Work request. Each line of the records that holds the word "templates" should be copied out.

Stored data.
╔══

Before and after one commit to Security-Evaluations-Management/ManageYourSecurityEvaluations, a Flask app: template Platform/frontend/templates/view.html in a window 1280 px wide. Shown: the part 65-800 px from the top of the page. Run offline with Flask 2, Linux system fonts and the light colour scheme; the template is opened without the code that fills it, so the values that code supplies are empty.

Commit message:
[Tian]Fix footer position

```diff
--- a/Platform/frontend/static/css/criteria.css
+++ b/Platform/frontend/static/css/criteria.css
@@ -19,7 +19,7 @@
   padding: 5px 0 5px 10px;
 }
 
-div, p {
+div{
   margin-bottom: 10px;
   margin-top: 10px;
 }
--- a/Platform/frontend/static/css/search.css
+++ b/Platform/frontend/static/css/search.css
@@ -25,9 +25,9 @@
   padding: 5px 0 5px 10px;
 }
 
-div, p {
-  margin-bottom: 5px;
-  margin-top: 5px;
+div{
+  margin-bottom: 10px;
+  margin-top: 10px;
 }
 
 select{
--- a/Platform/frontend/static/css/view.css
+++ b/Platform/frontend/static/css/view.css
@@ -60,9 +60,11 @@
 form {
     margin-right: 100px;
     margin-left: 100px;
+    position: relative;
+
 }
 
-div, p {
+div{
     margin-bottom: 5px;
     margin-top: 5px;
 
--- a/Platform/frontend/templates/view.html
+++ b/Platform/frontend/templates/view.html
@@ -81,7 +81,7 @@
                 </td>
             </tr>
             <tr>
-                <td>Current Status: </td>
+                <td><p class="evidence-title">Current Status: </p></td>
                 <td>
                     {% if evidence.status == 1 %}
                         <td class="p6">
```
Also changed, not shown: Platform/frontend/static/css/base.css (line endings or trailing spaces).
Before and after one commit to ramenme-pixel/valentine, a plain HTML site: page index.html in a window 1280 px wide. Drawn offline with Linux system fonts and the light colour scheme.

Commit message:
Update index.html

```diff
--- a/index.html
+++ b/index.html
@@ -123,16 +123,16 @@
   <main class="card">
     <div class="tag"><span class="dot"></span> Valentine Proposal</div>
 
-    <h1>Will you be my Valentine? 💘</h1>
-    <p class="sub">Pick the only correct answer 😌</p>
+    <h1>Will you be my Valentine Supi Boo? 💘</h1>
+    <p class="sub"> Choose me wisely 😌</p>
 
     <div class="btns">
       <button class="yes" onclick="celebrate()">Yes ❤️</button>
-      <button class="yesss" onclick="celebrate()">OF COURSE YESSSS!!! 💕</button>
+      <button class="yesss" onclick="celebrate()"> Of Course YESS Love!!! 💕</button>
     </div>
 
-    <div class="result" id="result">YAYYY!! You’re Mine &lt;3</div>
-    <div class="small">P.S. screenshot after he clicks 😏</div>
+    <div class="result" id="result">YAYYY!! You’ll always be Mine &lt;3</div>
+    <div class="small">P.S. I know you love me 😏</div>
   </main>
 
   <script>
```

╚══

Exercise result.
Before and after one commit to Security-Evaluations-Management/ManageYourSecurityEvaluations, a Flask app: template Platform/frontend/templates/view.html in a window 1280 px wide. Shown: the part 65-800 px from the top of the page. Run offline with Flask 2, Linux system fonts and the light colour scheme; the template is opened without the code that fills it, so the values that code supplies are empty.
--- a/Platform/frontend/templates/view.html
+++ b/Platform/frontend/templates/view.html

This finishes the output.